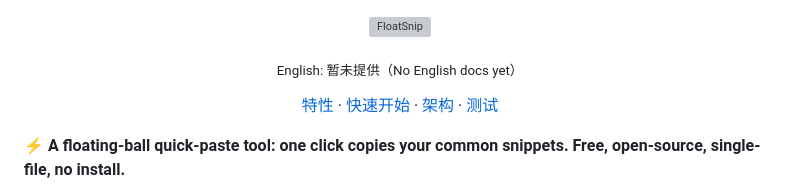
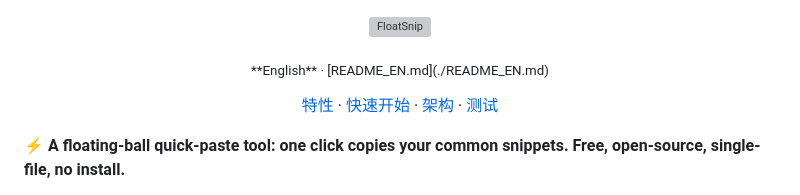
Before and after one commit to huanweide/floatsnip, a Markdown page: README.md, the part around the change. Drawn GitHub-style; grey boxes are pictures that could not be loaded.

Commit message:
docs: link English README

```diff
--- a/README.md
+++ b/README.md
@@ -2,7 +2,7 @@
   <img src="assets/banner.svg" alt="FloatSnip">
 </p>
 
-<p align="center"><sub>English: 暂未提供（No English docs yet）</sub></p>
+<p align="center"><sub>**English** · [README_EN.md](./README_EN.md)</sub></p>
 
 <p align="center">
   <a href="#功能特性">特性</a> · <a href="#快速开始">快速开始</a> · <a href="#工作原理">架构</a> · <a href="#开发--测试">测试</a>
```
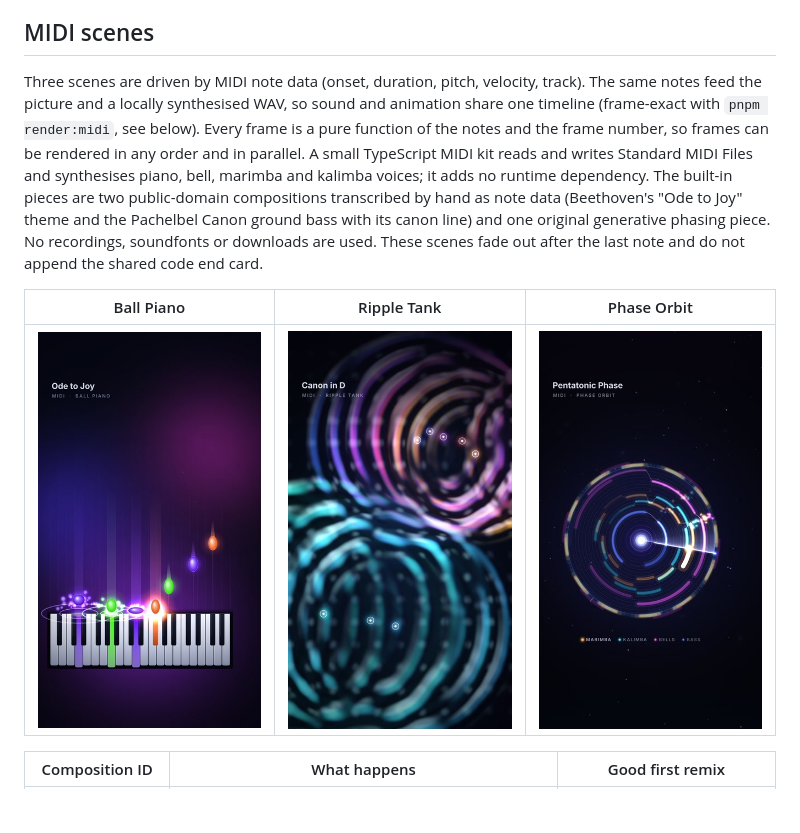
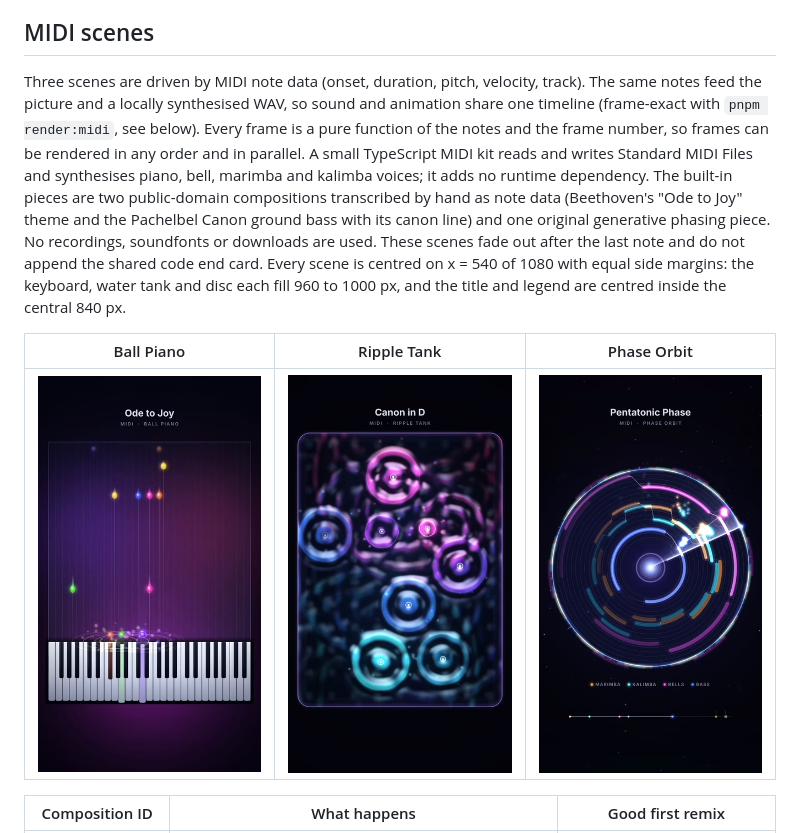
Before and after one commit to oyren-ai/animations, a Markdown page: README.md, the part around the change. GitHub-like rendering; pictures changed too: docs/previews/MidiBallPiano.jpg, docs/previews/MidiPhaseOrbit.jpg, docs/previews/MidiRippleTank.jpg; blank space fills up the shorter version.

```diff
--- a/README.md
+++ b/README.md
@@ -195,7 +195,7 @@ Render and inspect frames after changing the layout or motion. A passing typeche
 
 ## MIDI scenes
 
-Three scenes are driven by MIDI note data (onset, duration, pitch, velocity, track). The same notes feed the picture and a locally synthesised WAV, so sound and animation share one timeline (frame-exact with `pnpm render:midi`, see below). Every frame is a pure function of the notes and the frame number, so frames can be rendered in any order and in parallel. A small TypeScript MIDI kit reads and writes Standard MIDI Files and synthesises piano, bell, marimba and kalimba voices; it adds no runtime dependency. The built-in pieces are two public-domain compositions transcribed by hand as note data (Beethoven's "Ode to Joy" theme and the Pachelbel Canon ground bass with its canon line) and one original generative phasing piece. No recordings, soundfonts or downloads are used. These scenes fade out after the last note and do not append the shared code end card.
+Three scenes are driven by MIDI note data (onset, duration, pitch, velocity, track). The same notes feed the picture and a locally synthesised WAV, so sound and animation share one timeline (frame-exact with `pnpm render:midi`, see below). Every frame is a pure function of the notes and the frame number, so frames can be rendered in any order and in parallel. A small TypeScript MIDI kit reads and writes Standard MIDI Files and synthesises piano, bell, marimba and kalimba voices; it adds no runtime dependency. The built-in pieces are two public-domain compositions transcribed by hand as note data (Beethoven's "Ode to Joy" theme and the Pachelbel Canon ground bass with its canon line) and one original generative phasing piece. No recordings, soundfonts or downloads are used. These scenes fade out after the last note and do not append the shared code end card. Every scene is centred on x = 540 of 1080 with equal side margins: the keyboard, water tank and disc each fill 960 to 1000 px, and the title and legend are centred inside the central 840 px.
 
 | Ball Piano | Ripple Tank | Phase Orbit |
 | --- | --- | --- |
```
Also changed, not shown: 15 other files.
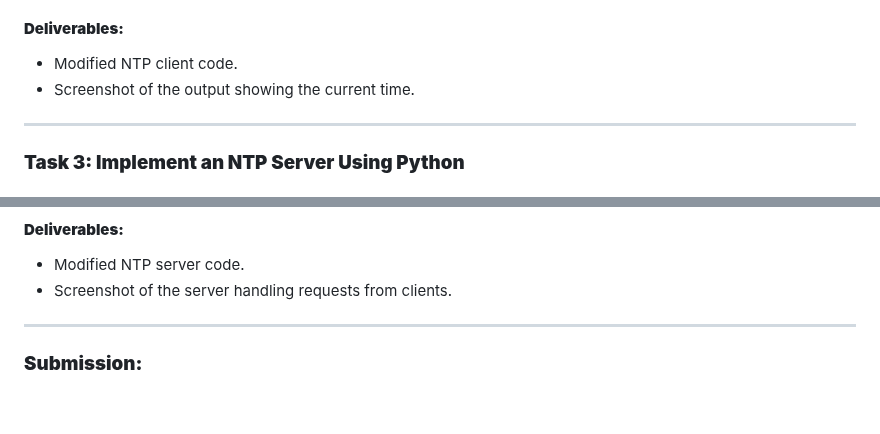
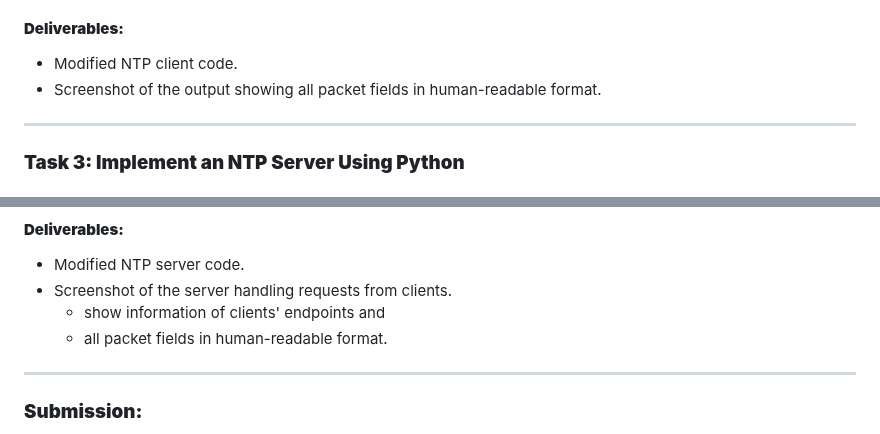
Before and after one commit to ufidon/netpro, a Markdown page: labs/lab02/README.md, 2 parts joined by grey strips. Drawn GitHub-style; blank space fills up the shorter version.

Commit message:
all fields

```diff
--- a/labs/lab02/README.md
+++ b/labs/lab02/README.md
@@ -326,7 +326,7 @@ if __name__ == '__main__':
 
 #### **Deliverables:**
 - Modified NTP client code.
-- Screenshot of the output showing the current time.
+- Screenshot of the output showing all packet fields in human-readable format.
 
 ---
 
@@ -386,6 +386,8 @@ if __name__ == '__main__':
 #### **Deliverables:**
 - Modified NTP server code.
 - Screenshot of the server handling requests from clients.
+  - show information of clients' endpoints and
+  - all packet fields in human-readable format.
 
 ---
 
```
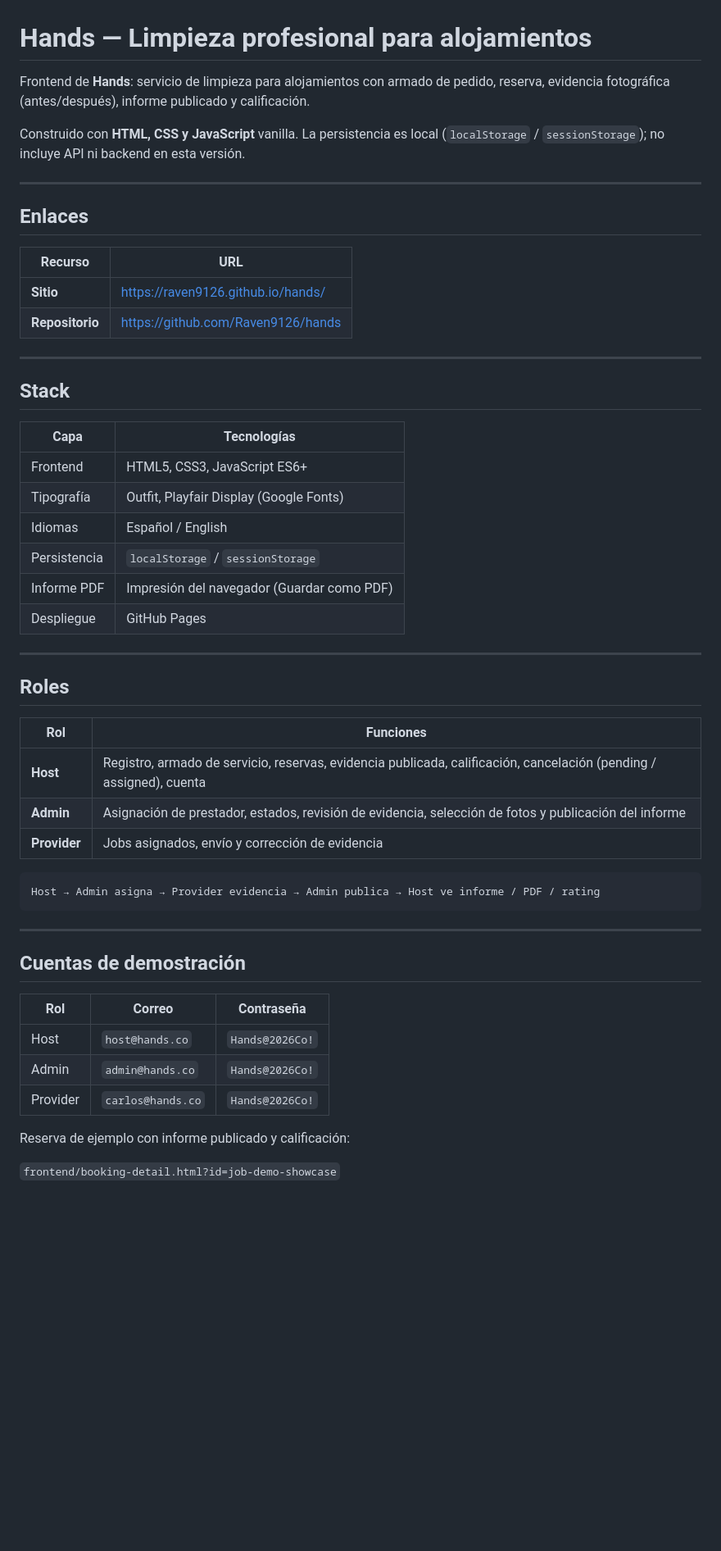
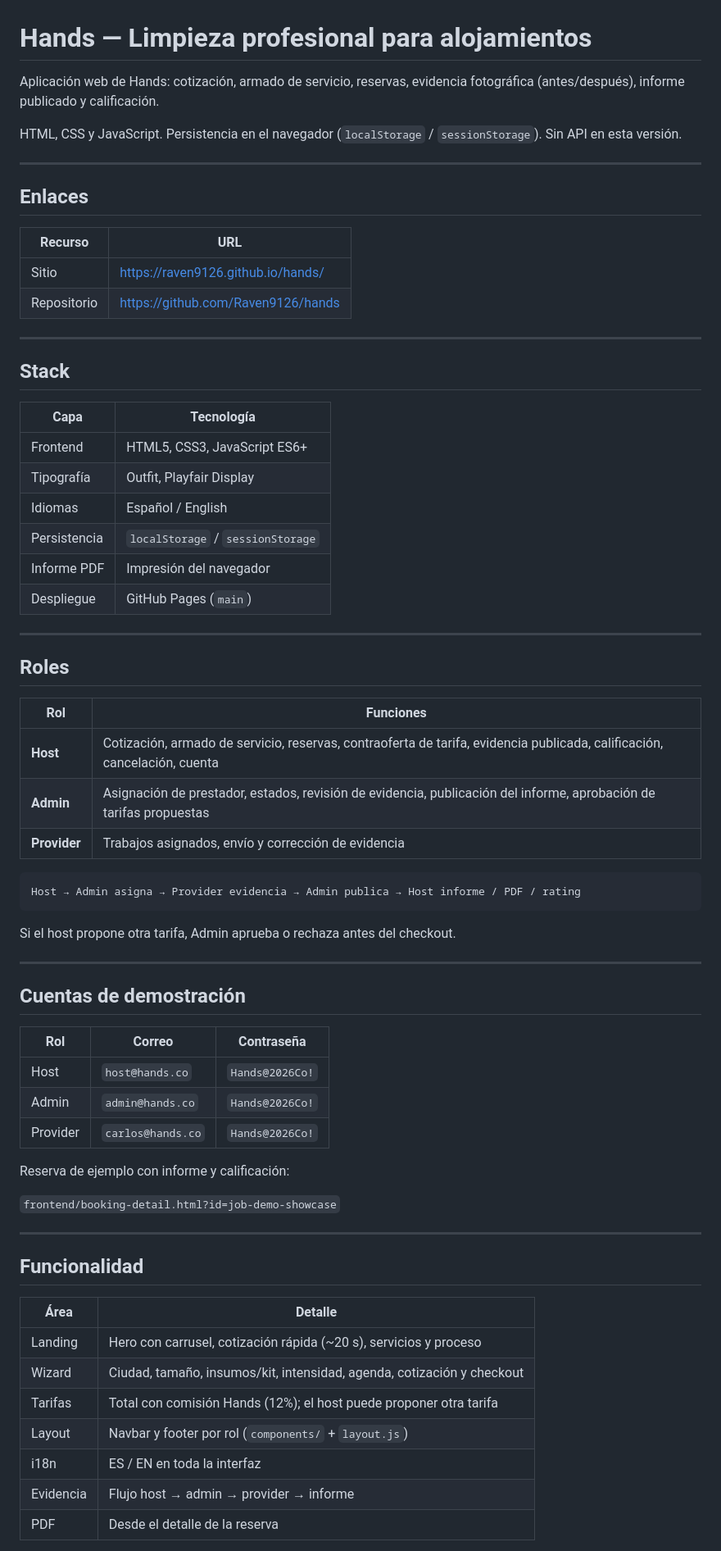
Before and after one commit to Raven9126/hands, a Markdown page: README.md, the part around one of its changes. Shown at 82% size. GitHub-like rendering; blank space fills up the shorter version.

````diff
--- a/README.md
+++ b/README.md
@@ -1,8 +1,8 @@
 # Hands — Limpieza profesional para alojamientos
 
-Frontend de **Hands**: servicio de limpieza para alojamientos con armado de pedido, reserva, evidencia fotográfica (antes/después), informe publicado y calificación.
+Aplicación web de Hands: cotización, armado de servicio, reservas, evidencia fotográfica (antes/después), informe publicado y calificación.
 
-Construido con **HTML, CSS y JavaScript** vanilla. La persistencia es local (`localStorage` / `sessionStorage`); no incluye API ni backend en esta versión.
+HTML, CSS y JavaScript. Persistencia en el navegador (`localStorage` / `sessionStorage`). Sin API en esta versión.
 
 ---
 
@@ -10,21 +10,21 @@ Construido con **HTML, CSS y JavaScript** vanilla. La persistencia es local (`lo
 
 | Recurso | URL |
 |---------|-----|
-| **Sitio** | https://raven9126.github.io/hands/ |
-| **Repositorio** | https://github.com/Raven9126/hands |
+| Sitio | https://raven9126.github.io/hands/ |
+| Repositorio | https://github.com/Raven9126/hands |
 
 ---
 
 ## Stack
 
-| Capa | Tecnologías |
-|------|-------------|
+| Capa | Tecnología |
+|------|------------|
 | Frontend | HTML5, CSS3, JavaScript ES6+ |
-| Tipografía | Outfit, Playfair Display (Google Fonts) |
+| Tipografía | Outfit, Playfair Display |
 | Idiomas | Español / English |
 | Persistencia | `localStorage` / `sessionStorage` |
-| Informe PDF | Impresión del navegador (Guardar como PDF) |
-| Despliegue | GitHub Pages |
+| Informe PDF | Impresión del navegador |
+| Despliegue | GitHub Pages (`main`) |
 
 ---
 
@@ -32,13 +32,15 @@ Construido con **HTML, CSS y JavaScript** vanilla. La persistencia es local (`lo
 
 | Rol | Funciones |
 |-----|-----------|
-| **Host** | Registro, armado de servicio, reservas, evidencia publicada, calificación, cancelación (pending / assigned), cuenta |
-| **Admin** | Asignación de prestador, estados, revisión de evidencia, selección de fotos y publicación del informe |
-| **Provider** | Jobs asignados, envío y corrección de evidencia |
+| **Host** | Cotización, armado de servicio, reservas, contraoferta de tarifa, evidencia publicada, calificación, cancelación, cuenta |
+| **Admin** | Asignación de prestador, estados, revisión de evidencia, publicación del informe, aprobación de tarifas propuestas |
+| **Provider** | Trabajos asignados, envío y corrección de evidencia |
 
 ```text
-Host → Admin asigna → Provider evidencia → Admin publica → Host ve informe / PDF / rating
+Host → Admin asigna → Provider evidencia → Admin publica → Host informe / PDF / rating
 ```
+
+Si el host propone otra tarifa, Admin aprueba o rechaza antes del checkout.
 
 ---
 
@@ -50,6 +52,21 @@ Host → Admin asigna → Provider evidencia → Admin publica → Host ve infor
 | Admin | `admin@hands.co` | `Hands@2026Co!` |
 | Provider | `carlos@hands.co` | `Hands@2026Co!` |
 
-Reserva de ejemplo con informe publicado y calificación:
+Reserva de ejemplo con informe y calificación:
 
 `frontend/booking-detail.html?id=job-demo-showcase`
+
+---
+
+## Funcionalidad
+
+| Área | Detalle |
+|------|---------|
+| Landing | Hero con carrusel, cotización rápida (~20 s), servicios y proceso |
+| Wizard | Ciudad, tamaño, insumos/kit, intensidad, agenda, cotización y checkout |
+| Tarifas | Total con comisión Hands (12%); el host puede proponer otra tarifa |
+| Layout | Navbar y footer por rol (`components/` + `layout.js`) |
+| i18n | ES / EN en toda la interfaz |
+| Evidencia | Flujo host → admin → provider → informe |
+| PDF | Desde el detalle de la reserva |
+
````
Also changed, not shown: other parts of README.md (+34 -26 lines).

**Task instructions:** The answer must be one number: how many lines in the material above contain the word "layout".

**Output:** 2